24 But that said, I see no reason to doubt that a complaint once made to the Institute can be converted with the complainant’s consent into a complaint to the Commissioner. Contrary to the appellant’s argument, there is nothing in the provisions of the Act dealing with the form of complaints to the Commissioner [footnote: see s. 4.2.6] that is inconsistent with that possibility. The Act leaves such possibilities to the common law and common sense and here there was evidence that, both before and after the Institute forwarded the complaint to the Commissioner, [the complainant’s solicitor] in effect ratified the Commissioner’s decision to treat the complaint as a disciplinary complaint to the Commissioner and refer it to the Institute.

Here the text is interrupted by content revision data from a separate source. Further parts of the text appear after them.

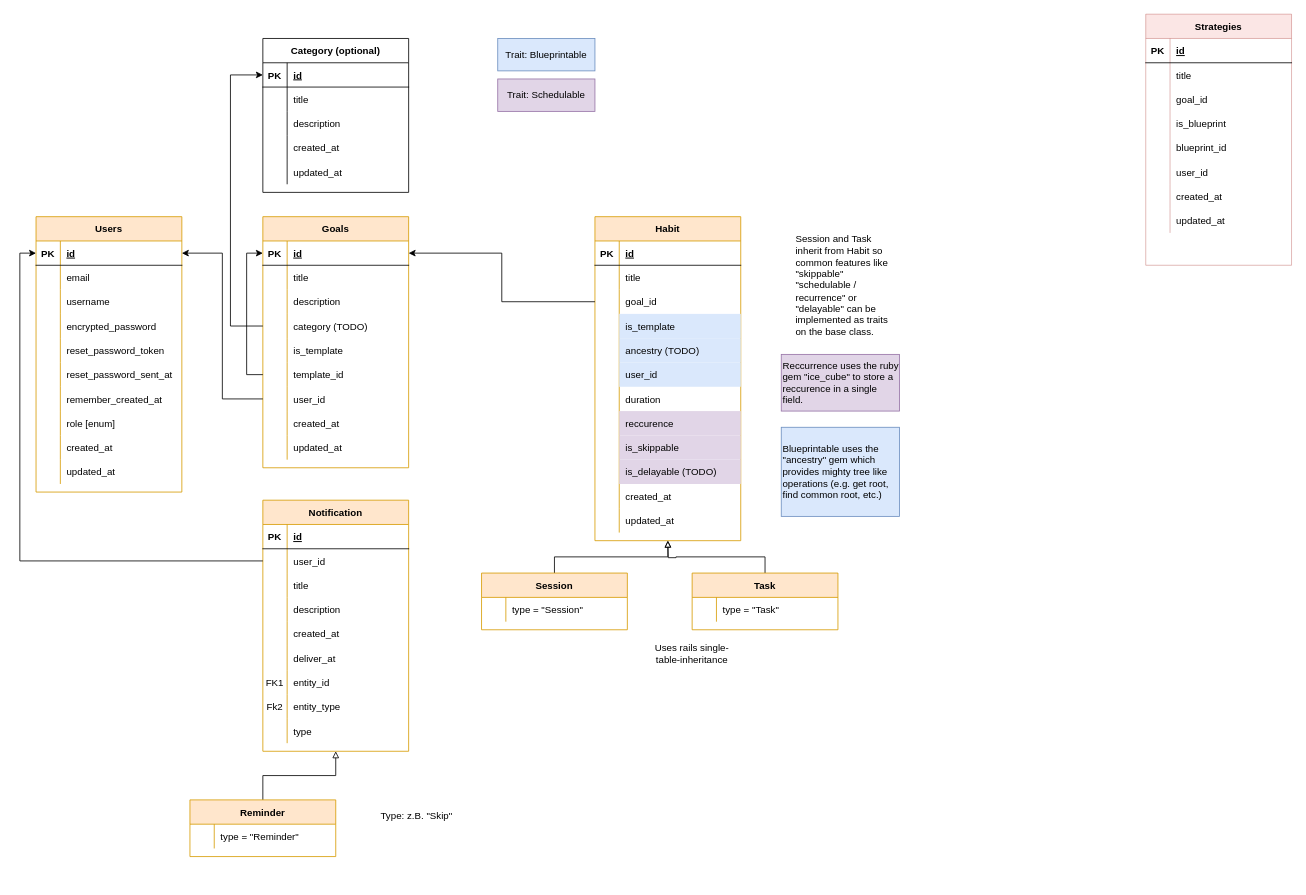
AlexanderLill/yahtapp-web keeps this draw.io diagram as reqs/DB Model.drawio. Above is the earlier version. Source tidied: cells renumbered, new cells numbered last; positions are measured from the earlier drawing's top-left corner, leaving out a move shared by most shapes. Both pictures are drawn from the tidied source at 81%, with x=0, y=0 at pixel (36, 14).
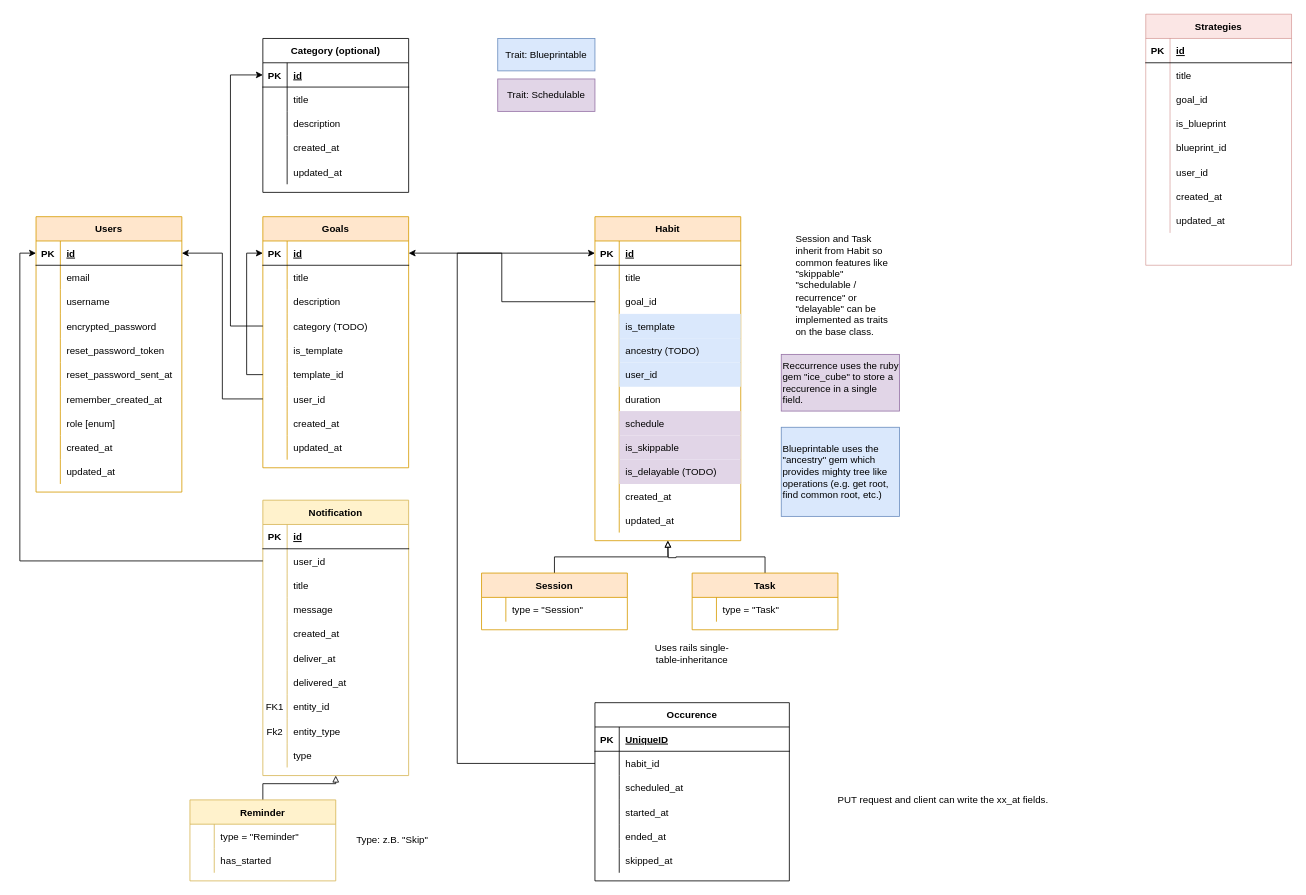
After the change.

Commit message (it also covers changes not shown here):
Finish basic recurrence / schedule implementation

Unchanged cells that the change refers to:
```xml
<mxCell id="88" style="shape=partialRectangle;fillColor=none;top=0;left=0;bottom=1;right=0;points=[[0,0.5],[1,0.5]];portConstraint=eastwest;" parent="87" vertex="1">
  <mxGeometry y="30" width="180" height="30" as="geometry" />
</mxCell>
<mxCell id="109" style="shape=partialRectangle;fillColor=none;top=0;left=0;bottom=0;right=0;" parent="87" vertex="1">
  <mxGeometry y="240" width="180" height="30" as="geometry" />
</mxCell>
<mxCell id="153" style="shape=partialRectangle;fillColor=none;top=0;left=0;bottom=0;right=0;" parent="143" vertex="1">
  <mxGeometry y="120" width="180" height="30" as="geometry" />
</mxCell>
```

Diff of the diagram source:
```diff
@@
-    <mxCell id="111" value="reccurence" style="shape=partialRectangle;fillColor=#e1d5e7;top=0;left=0;bottom=0;right=0;align=left;spacingLeft=6;overflow=hidden;strokeColor=#9673a6;" parent="109" vertex="1">
+    <mxCell id="111" value="schedule" style="shape=partialRectangle;fillColor=#e1d5e7;top=0;left=0;bottom=0;right=0;align=left;spacingLeft=6;overflow=hidden;strokeColor=#9673a6;" parent="109" vertex="1">
       <mxGeometry x="30" width="150" height="30" as="geometry" />
     </mxCell>
@@
-    <mxCell id="143" value="Notification" style="shape=table;startSize=30;childLayout=tableLayout;rowLines=0;fontStyle=1;align=center;fillColor=#ffe6cc;strokeColor=#d79b00;" parent="1" vertex="1">
-      <mxGeometry x="280" y="600" width="180" height="310" as="geometry" />
+    <mxCell id="143" value="Notification" style="shape=table;startSize=30;childLayout=tableLayout;rowLines=0;fontStyle=1;align=center;fillColor=#fff2cc;strokeColor=#d6b656;" parent="1" vertex="1">
+      <mxGeometry x="280" y="600" width="180" height="340" as="geometry" />
     </mxCell>
@@
-    <mxCell id="155" value="description" style="shape=partialRectangle;fillColor=none;top=0;left=0;bottom=0;right=0;align=left;spacingLeft=6;overflow=hidden;" parent="153" vertex="1">
+    <mxCell id="155" value="message" style="shape=partialRectangle;fillColor=none;top=0;left=0;bottom=0;right=0;align=left;spacingLeft=6;overflow=hidden;" parent="153" vertex="1">
       <mxGeometry x="30" width="150" height="30" as="geometry" />
     </mxCell>
@@
+    <mxCell id="194" style="shape=partialRectangle;fillColor=none;top=0;left=0;bottom=0;right=0;" parent="143" vertex="1">
+      <mxGeometry y="210" width="180" height="30" as="geometry" />
+    </mxCell>
+    <mxCell id="195" style="shape=partialRectangle;fillColor=none;top=0;left=0;bottom=0;right=0;overflow=hidden;" parent="194" vertex="1">
+      <mxGeometry width="30" height="30" as="geometry" />
+    </mxCell>
+    <mxCell id="196" value="delivered_at" style="shape=partialRectangle;fillColor=none;top=0;left=0;bottom=0;right=0;align=left;spacingLeft=6;overflow=hidden;" parent="194" vertex="1">
+      <mxGeometry x="30" width="150" height="30" as="geometry" />
+    </mxCell>
     <mxCell id="162" style="shape=partialRectangle;fillColor=none;top=0;left=0;bottom=0;right=0;" parent="143" vertex="1">
-      <mxGeometry y="210" width="180" height="30" as="geometry" />
+      <mxGeometry y="240" width="180" height="30" as="geometry" />
     </mxCell>
@@
     <mxCell id="165" style="shape=partialRectangle;fillColor=none;top=0;left=0;bottom=0;right=0;" parent="143" vertex="1">
-      <mxGeometry y="240" width="180" height="30" as="geometry" />
+      <mxGeometry y="270" width="180" height="30" as="geometry" />
     </mxCell>
@@
     <mxCell id="168" style="shape=partialRectangle;fillColor=none;top=0;left=0;bottom=0;right=0;" parent="143" vertex="1">
-      <mxGeometry y="270" width="180" height="30" as="geometry" />
+      <mxGeometry y="300" width="180" height="30" as="geometry" />
     </mxCell>
@@
     <mxCell id="179" value="Type: z.B. &quot;Skip&quot;" style="text;html=1;strokeColor=none;fillColor=none;align=center;verticalAlign=middle;whiteSpace=wrap;rounded=0;" parent="1" vertex="1">
-      <mxGeometry x="400" y="980" width="140" height="20" as="geometry" />
+      <mxGeometry x="380" y="1010" width="120" height="20" as="geometry" />
     </mxCell>
@@
-    <mxCell id="190" value="Reminder" style="shape=table;startSize=30;childLayout=tableLayout;rowLines=0;fontStyle=1;align=center;fillColor=#ffe6cc;strokeColor=#d79b00;" parent="1" vertex="1">
-      <mxGeometry x="190" y="970" width="180" height="70" as="geometry" />
+    <mxCell id="190" value="Reminder" style="shape=table;startSize=30;childLayout=tableLayout;rowLines=0;fontStyle=1;align=center;fillColor=#fff2cc;strokeColor=#d6b656;" parent="1" vertex="1">
+      <mxGeometry x="190" y="970" width="180" height="100" as="geometry" />
     </mxCell>
@@
+    <mxCell id="197" style="shape=partialRectangle;fillColor=none;top=0;left=0;bottom=0;right=0;" parent="190" vertex="1">
+      <mxGeometry y="60" width="180" height="30" as="geometry" />
+    </mxCell>
+    <mxCell id="198" style="shape=partialRectangle;fillColor=none;top=0;left=0;bottom=0;right=0;overflow=hidden;" parent="197" vertex="1">
+      <mxGeometry width="30" height="30" as="geometry" />
+    </mxCell>
+    <mxCell id="199" value="has_started" style="shape=partialRectangle;fillColor=none;top=0;left=0;bottom=0;right=0;align=left;spacingLeft=6;overflow=hidden;" parent="197" vertex="1">
+      <mxGeometry x="30" width="150" height="30" as="geometry" />
+    </mxCell>
+    <mxCell id="200" value="Occurence" style="shape=table;startSize=30;childLayout=tableLayout;rowLines=0;fontStyle=1;align=center;" parent="1" vertex="1">
+      <mxGeometry x="690" y="850" width="240" height="220" as="geometry" />
+    </mxCell>
+    <mxCell id="201" style="shape=partialRectangle;fillColor=none;top=0;left=0;bottom=1;right=0;" parent="200" vertex="1">
+      <mxGeometry y="30" width="240" height="30" as="geometry" />
+    </mxCell>
+    <mxCell id="202" value="PK" style="shape=partialRectangle;fillColor=none;top=0;left=0;bottom=0;right=0;fontStyle=1;overflow=hidden;" parent="201" vertex="1">
+      <mxGeometry width="30" height="30" as="geometry" />
+    </mxCell>
+    <mxCell id="203" value="UniqueID" style="shape=partialRectangle;fillColor=none;top=0;left=0;bottom=0;right=0;align=left;spacingLeft=6;fontStyle=5;overflow=hidden;" parent="201" vertex="1">
+      <mxGeometry x="30" width="210" height="30" as="geometry" />
+    </mxCell>
+    <mxCell id="204" style="shape=partialRectangle;fillColor=none;top=0;left=0;bottom=0;right=0;points=[[0,0.5],[1,0.5]];portConstraint=eastwest;" parent="200" vertex="1">
+      <mxGeometry y="60" width="240" height="30" as="geometry" />
+    </mxCell>
+    <mxCell id="205" style="shape=partialRectangle;fillColor=none;top=0;left=0;bottom=0;right=0;overflow=hidden;" parent="204" vertex="1">
+      <mxGeometry width="30" height="30" as="geometry" />
+    </mxCell>
+    <mxCell id="206" value="habit_id" style="shape=partialRectangle;fillColor=none;top=0;left=0;bottom=0;right=0;align=left;spacingLeft=6;overflow=hidden;" parent="204" vertex="1">
+      <mxGeometry x="30" width="210" height="30" as="geometry" />
+    </mxCell>
+    <mxCell id="207" style="shape=partialRectangle;fillColor=none;top=0;left=0;bottom=0;right=0;" parent="200" vertex="1">
+      <mxGeometry y="90" width="240" height="30" as="geometry" />
+    </mxCell>
+    <mxCell id="208" style="shape=partialRectangle;fillColor=none;top=0;left=0;bottom=0;right=0;overflow=hidden;" parent="207" vertex="1">
+      <mxGeometry width="30" height="30" as="geometry" />
+    </mxCell>
+    <mxCell id="209" value="scheduled_at" style="shape=partialRectangle;fillColor=none;top=0;left=0;bottom=0;right=0;align=left;spacingLeft=6;overflow=hidden;" parent="207" vertex="1">
+      <mxGeometry x="30" width="210" height="30" as="geometry" />
+    </mxCell>
+    <mxCell id="210" style="shape=partialRectangle;fillColor=none;top=0;left=0;bottom=0;right=0;" parent="200" vertex="1">
+      <mxGeometry y="120" width="240" height="30" as="geometry" />
+    </mxCell>
+    <mxCell id="211" style="shape=partialRectangle;fillColor=none;top=0;left=0;bottom=0;right=0;overflow=hidden;" parent="210" vertex="1">
+      <mxGeometry width="30" height="30" as="geometry" />
+    </mxCell>
+    <mxCell id="212" value="started_at" style="shape=partialRectangle;fillColor=none;top=0;left=0;bottom=0;right=0;align=left;spacingLeft=6;overflow=hidden;" parent="210" vertex="1">
+      <mxGeometry x="30" width="210" height="30" as="geometry" />
+    </mxCell>
+    <mxCell id="213" style="shape=partialRectangle;fillColor=none;top=0;left=0;bottom=0;right=0;" parent="200" vertex="1">
+      <mxGeometry y="150" width="240" height="30" as="geometry" />
+    </mxCell>
+    <mxCell id="214" style="shape=partialRectangle;fillColor=none;top=0;left=0;bottom=0;right=0;overflow=hidden;" parent="213" vertex="1">
+      <mxGeometry width="30" height="30" as="geometry" />
+    </mxCell>
+    <mxCell id="215" value="ended_at" style="shape=partialRectangle;fillColor=none;top=0;left=0;bottom=0;right=0;align=left;spacingLeft=6;overflow=hidden;" parent="213" vertex="1">
+      <mxGeometry x="30" width="210" height="30" as="geometry" />
+    </mxCell>
+    <mxCell id="216" style="shape=partialRectangle;fillColor=none;top=0;left=0;bottom=0;right=0;" parent="200" vertex="1">
+      <mxGeometry y="180" width="240" height="30" as="geometry" />
+    </mxCell>
+    <mxCell id="217" style="shape=partialRectangle;fillColor=none;top=0;left=0;bottom=0;right=0;overflow=hidden;" parent="216" vertex="1">
+      <mxGeometry width="30" height="30" as="geometry" />
+    </mxCell>
+    <mxCell id="218" value="skipped_at" style="shape=partialRectangle;fillColor=none;top=0;left=0;bottom=0;right=0;align=left;spacingLeft=6;overflow=hidden;" parent="216" vertex="1">
+      <mxGeometry x="30" width="210" height="30" as="geometry" />
+    </mxCell>
+    <mxCell id="219" style="edgeStyle=orthogonalEdgeStyle;rounded=0;jettySize=auto;html=1;exitX=0;exitY=0.5;exitDx=0;exitDy=0;entryX=0;entryY=0.5;entryDx=0;entryDy=0;" parent="1" edge="1" source="204" target="88">
+      <mxGeometry relative="1" as="geometry">
+        <Array as="points">
+          <mxPoint x="520" y="925" />
+          <mxPoint x="520" y="295" />
+        </Array>
+      </mxGeometry>
+    </mxCell>
+    <mxCell id="220" value="PUT request and client can write the xx_at fields." style="text;html=1;strokeColor=none;fillColor=none;align=center;verticalAlign=middle;whiteSpace=wrap;rounded=0;" parent="1" vertex="1">
+      <mxGeometry x="960" y="960" width="320" height="20" as="geometry" />
+    </mxCell>
```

25 On 10 July 2006, Ms Denise Broughton [sic.: Denise Boughton] of the Commissioner’s office had a telephone conversation with [the complainant’s solicitor] and, from the note of the conversation, it is apparent that [the complainant’s solicitor] was informed that the Commissioner proposed to treat his complaint as a disciplinary complaint to the Commissioner and that he was content that she should do so. There was also a letter from the Commissioner to [the complainant’s solicitor] dated 22 August 2006 in which the Commissioner informed [the complainant’s solicitor] that she had been enjoined from investigating [the complainant’s solicitor’s] complaint until the hearing and determination of the proceeding and that the hearing of the proceeding had been listed for 7 March 2007.
26 Counsel for the appellant objected that the note of Ms Broughton’s [sic.] conversation with [the complainant’s solicitor] was hearsay and thus, he submitted, inadmissible. But I think it plain from the face of the note, taken in conjunction with the [affidavit of Cara O’Shanassy] to which it was exhibited in evidence, that the note was a business record of the Commissioner and admissible in evidence as proof of the truth of its contents pursuant to ss 55(2) and (5) of the Evidence Act 1958.
27 In the result, while I accept that [the complainant’s solicitor’s] complaint may not have been at the outset a complaint to the Commissioner within the meaning of Part 4.2 of the Act, I consider that it had become such by the time the Commissioner determined to treat it as a disciplinary complaint and refer it to the Institute for investigation.’
Thanks to a Spanish doctor on Flickr for the photo of the road to Obo.
- It’s ok for solicitors to try to resolve complaints directly with the complainants
- Distinguishing between civil and disciplinary complaints
- Law Society’s conduct in Goldberg v Ng
- More on absolute privilege and lawyers and clients: Hercules v Phease
- A complaint for every 6 solicitors last year in England